§ **INPUT RECORDS**:
========================================

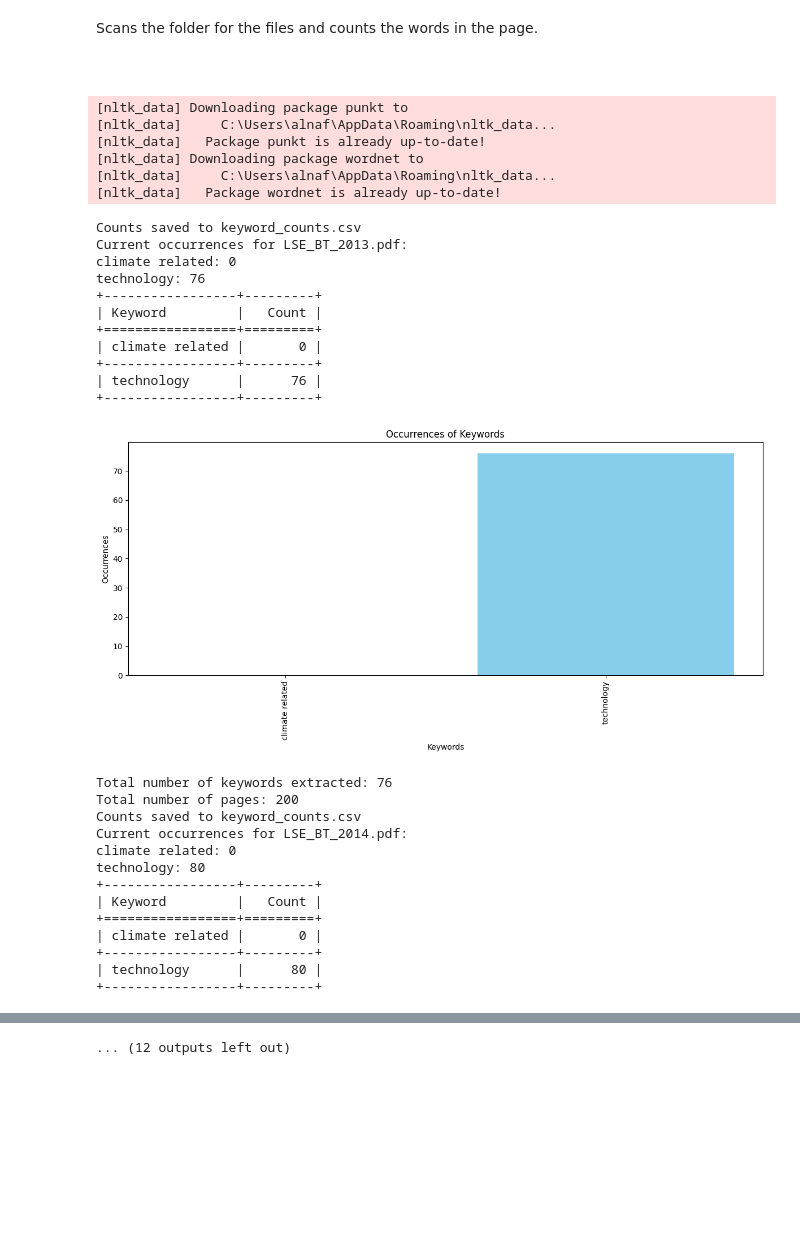
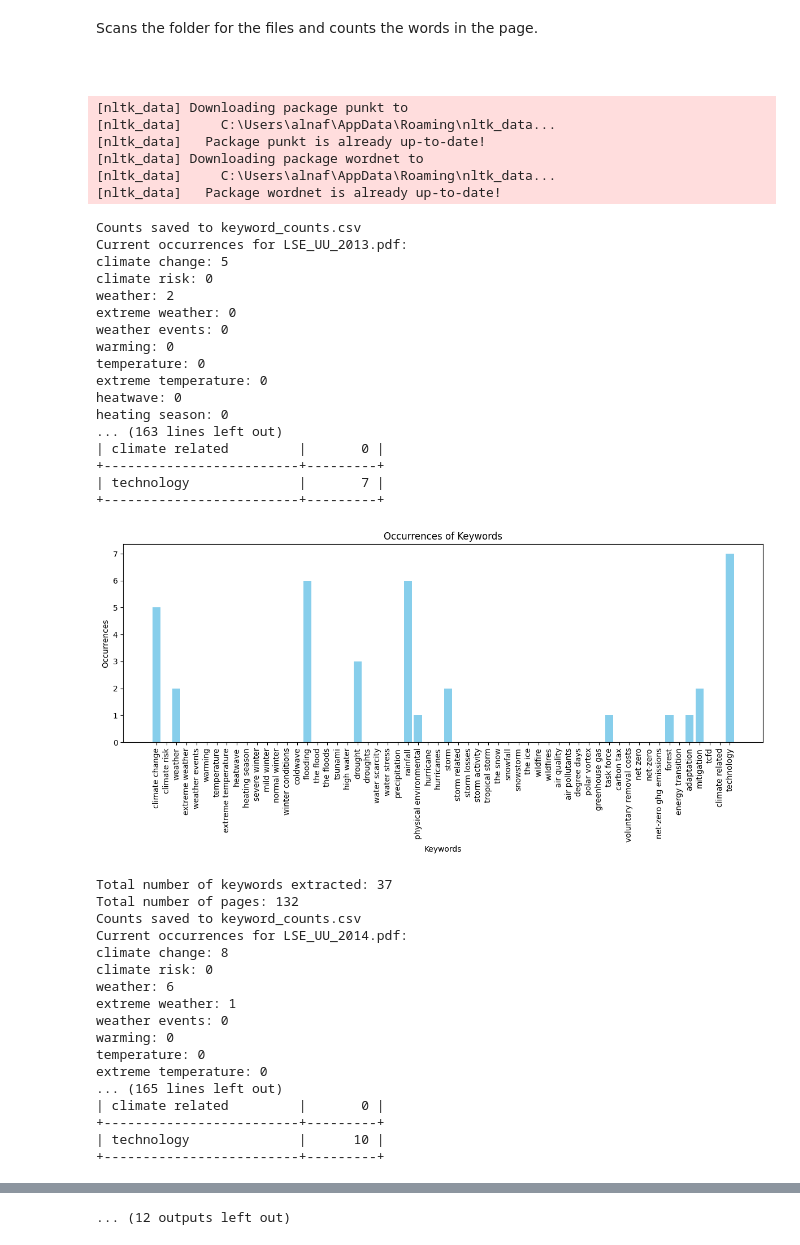
Before and after one commit to AlnafisVSCode/LSBU_Projects, a Jupyter notebook: collabExtract.ipynb, the cells around one changed output, grey strips where cells are left out. Cells and saved outputs as stored; diff of their text form; code cells hidden in the pictures; blank space fills up the shorter version.

```diff
--- a/collabExtract.ipynb
+++ b/collabExtract.ipynb
@@ -777,55 +777,65 @@ def process_pdf_folder(folder_path):
                 print(result)  # Print error messages directly
                 continue
 
             current_run_counts, total_keyword_count, total_pages = result
 
             pdf_name = os.path.basename(file_path)
 
             save_counts_to_csv(pdf_name, current_run_counts, total_keyword_count, total_pages, csv_file_path)
 
             print("Current occurrences for {}: ".format(pdf_name))
             for word, count in current_run_counts.items():
                 print(f"{word}: {count}")
 
             print_table_format(current_run_counts)
 
             plot_bar_chart(current_run_counts)
 
             print(f"Total number of keywords extracted: {total_keyword_count}")
             print(f"Total number of pages: {total_pages}")
 
 # Run the function with the specified folder path
-folder_path = 'Reports\Group plc'
+folder_path = 'Reports/United Utilities'
 process_pdf_folder(folder_path)
 # %% [output]
 [nltk_data] Downloading package punkt to
 [nltk_data]     C:\Users\alnaf\AppData\Roaming\nltk_data...
 [nltk_data]   Package punkt is already up-to-date!
 [nltk_data] Downloading package wordnet to
 [nltk_data]     C:\Users\alnaf\AppData\Roaming\nltk_data...
 [nltk_data]   Package wordnet is already up-to-date!
 Counts saved to keyword_counts.csv
-Current occurrences for LSE_BT_2013.pdf:
-climate related: 0
-technology: 76
-+-----------------+---------+
-| Keyword         |   Count |
-+=================+=========+
-| climate related |       0 |
-+-----------------+---------+
-| technology      |      76 |
-+-----------------+---------+
+Current occurrences for LSE_UU_2013.pdf:
+climate change: 5
+climate risk: 0
+weather: 2
+extreme weather: 0
+weather events: 0
+warming: 0
+temperature: 0
+extreme temperature: 0
+heatwave: 0
+heating season: 0
+... (163 lines left out)
+| climate related         |       0 |
++-------------------------+---------+
+| technology              |       7 |
++-------------------------+---------+
-[figure, old version]
+[figure, new version]
-Total number of keywords extracted: 76
-Total number of pages: 200
+Total number of keywords extracted: 37
+Total number of pages: 132
 Counts saved to keyword_counts.csv
-Current occurrences for LSE_BT_2014.pdf:
-climate related: 0
-technology: 80
-+-----------------+---------+
-| Keyword         |   Count |
-+=================+=========+
-| climate related |       0 |
-+-----------------+---------+
-| technology      |      80 |
-+-----------------+---------+
+Current occurrences for LSE_UU_2014.pdf:
+climate change: 8
+climate risk: 0
+weather: 6
+extreme weather: 1
+weather events: 0
+warming: 0
+temperature: 0
+extreme temperature: 0
+... (165 lines left out)
+| climate related         |       0 |
++-------------------------+---------+
+| technology              |      10 |
++-------------------------+---------+
```
Also changed, not shown: parts of 1 cell of this notebook.
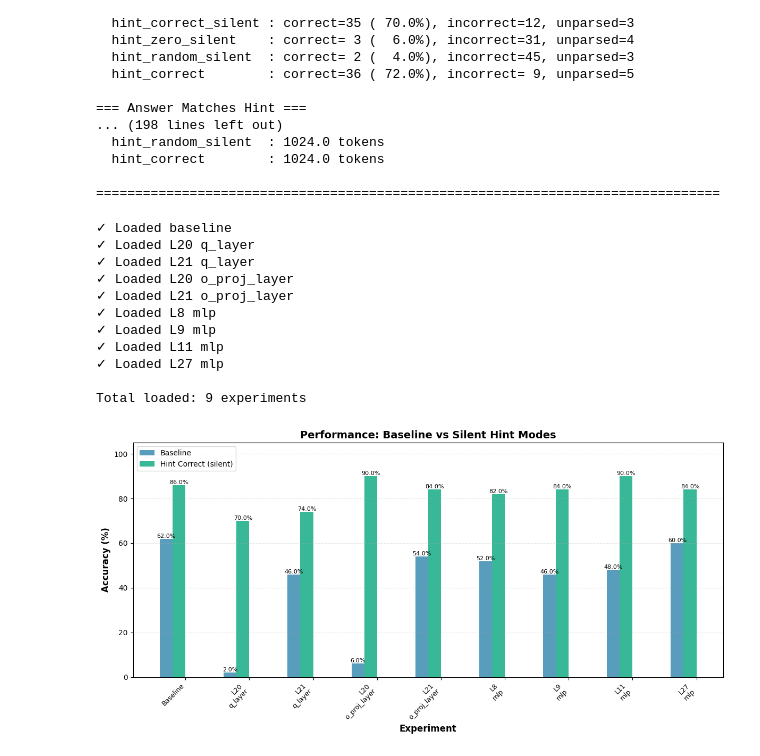
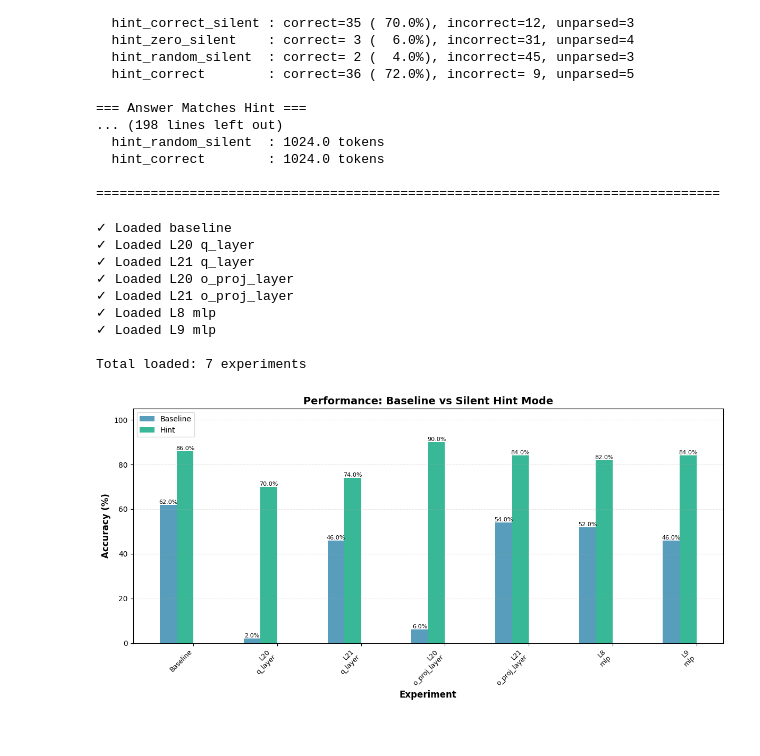
Before and after one commit to vrathi101/mats_10.0_app, a Jupyter notebook: gsm8k_ablation_rollouts.ipynb, the cells around one changed output. Cells and saved outputs as stored; diff of their text form; code cells hidden in the pictures.

```diff
--- a/gsm8k_ablation_rollouts.ipynb
+++ b/gsm8k_ablation_rollouts.ipynb
@@ -517,7 +517,7 @@ RESULTS: Layer 20, Mode: q_layer (full layer)
 # Instead of recomputing, load pre-computed results by specifying which layers/types you want
 # This automatically constructs the correct file paths based on your layer indices
 
-def load_results_from_indices(q_layers=None, o_proj_layers=None, mlp_layers=None,
+def load_results_from_indices(output_folder, q_layers=None, o_proj_layers=None, mlp_layers=None,
                                residual_layers=None, include_baseline=True):
     """
     Load results from JSONL files based on layer indices.
@@ -537,12 +537,12 @@ def load_results_from_indices(q_layers=None, o_proj_layers=None, mlp_layers=None
     # Helper to build file path
     def get_file_path(layer_idx, ablation_mode, head_idx=None):
         if ablation_mode == "none":
-            return os.path.join(OUTPUT_FOLDER, "baseline.jsonl")
+            return os.path.join(output_folder, "baseline.jsonl")
         if head_idx is not None:
             exp_name = f"L{layer_idx}H{head_idx}_{ablation_mode}"
         else:
             exp_name = f"L{layer_idx}_{ablation_mode}"
-        return os.path.join(OUTPUT_FOLDER, f"{exp_name}_n{N_PROBLEMS}_tok{MAX_NEW_TOKENS}.jsonl")
+        return os.path.join(output_folder, f"{exp_name}_n{N_PROBLEMS}_tok{MAX_NEW_TOKENS}.jsonl")
 
     # Load baseline
     if include_baseline:
@@ -604,10 +604,11 @@ def load_results_from_indices(q_layers=None, o_proj_layers=None, mlp_layers=None
 
 # Example: Load all the experiments you had configured
 results = load_results_from_indices(
-    q_layers=q_layer_indices,           # [0, 20, 21]
-    o_proj_layers=o_proj_layer_indices, # [0, 20, 21]
-    mlp_layers=mlp_layer_indices,       # [1, 8, 9, 11, 27]
-    residual_layers=residual_layer_indices,  # [8,9,10,11,12,20,21,22,27]
+    output_folder="n50_tok1024_rollouts/greedy_no_cot/ablate_just_decode_tokens/",
+    q_layers=[20,21],           # [0, 20, 21]
+    o_proj_layers=[20,21], # [0, 20, 21]
+    mlp_layers=[8,9],       # [1, 8, 9, 11, 27]
+    residual_layers=[],  # [8,9,10,11,12,20,21,22,27]
     include_baseline=True
 )
 
@@ -625,10 +626,8 @@ results = load_results_from_indices(
 ✓ Loaded L21 o_proj_layer
 ✓ Loaded L8 mlp
 ✓ Loaded L9 mlp
-✓ Loaded L11 mlp
-✓ Loaded L27 mlp
 
-Total loaded: 9 experiments
+Total loaded: 7 experiments
 # %%
 # ============================================================================
 # VISUALIZATION: Baseline vs Silent Hint Modes
@@ -685,33 +684,33 @@ def visualize_performance(results):
     fig, ax = plt.subplots(figsize=(max(12, len(results) * 0.8), 6))
 
     x = np.arange(len(exp_labels))
     width = 0.2
 
     bars1 = ax.bar(x - 1.5*width, [d["baseline"] for d in exp_data], width,
                     label="Baseline", color="#2E86AB", alpha=0.8)
     bars2 = ax.bar(x - 0.5*width, [d["hint_correct"] for d in exp_data], width,
-                    label="Hint Correct (silent)", color="#06A77D", alpha=0.8)
+                    label="Hint", color="#06A77D", alpha=0.8)
 
     ax.set_xlabel("Experiment", fontsize=12, fontweight="bold")
     ax.set_ylabel("Accuracy (%)", fontsize=12, fontweight="bold")
-    ax.set_title("Performance: Baseline vs Silent Hint Modes", fontsize=14, fontweight="bold")
+    ax.set_title("Performance: Baseline vs Silent Hint Mode", fontsize=14, fontweight="bold")
     ax.set_xticks(x)
     ax.set_xticklabels(exp_labels, rotation=45, ha="right", fontsize=9)
     ax.legend(loc="upper left", fontsize=10)
     ax.grid(axis="y", alpha=0.3, linestyle="--")
     ax.set_ylim([0, 105])
 
     # Add value labels on bars
     for bars in [bars1, bars2]:
         for bar in bars:
             height = bar.get_height()
             ax.text(bar.get_x() + bar.get_width()/2., height,
                    f'{height:.1f}%',
                    ha='center', va='bottom', fontsize=8)
 
     plt.tight_layout()
     plt.show()
 
 visualize_performance(results)
 # %% [output]
-[figure, old version]
+[figure, new version]
```
Also changed, not shown: 5 other files.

========================================

Report each line of the records that holds the word "fontsize".

§ **YOUR RESPONSE**:
     ax.set_xlabel("Experiment", fontsize=12, fontweight="bold")
     ax.set_ylabel("Accuracy (%)", fontsize=12, fontweight="bold")
-    ax.set_title("Performance: Baseline vs Silent Hint Modes", fontsize=14, fontweight="bold")
+    ax.set_title("Performance: Baseline vs Silent Hint Mode", fontsize=14, fontweight="bold")
     ax.set_xticklabels(exp_labels, rotation=45, ha="right", fontsize=9)
     ax.legend(loc="upper left", fontsize=10)
                    ha='center', va='bottom', fontsize=8)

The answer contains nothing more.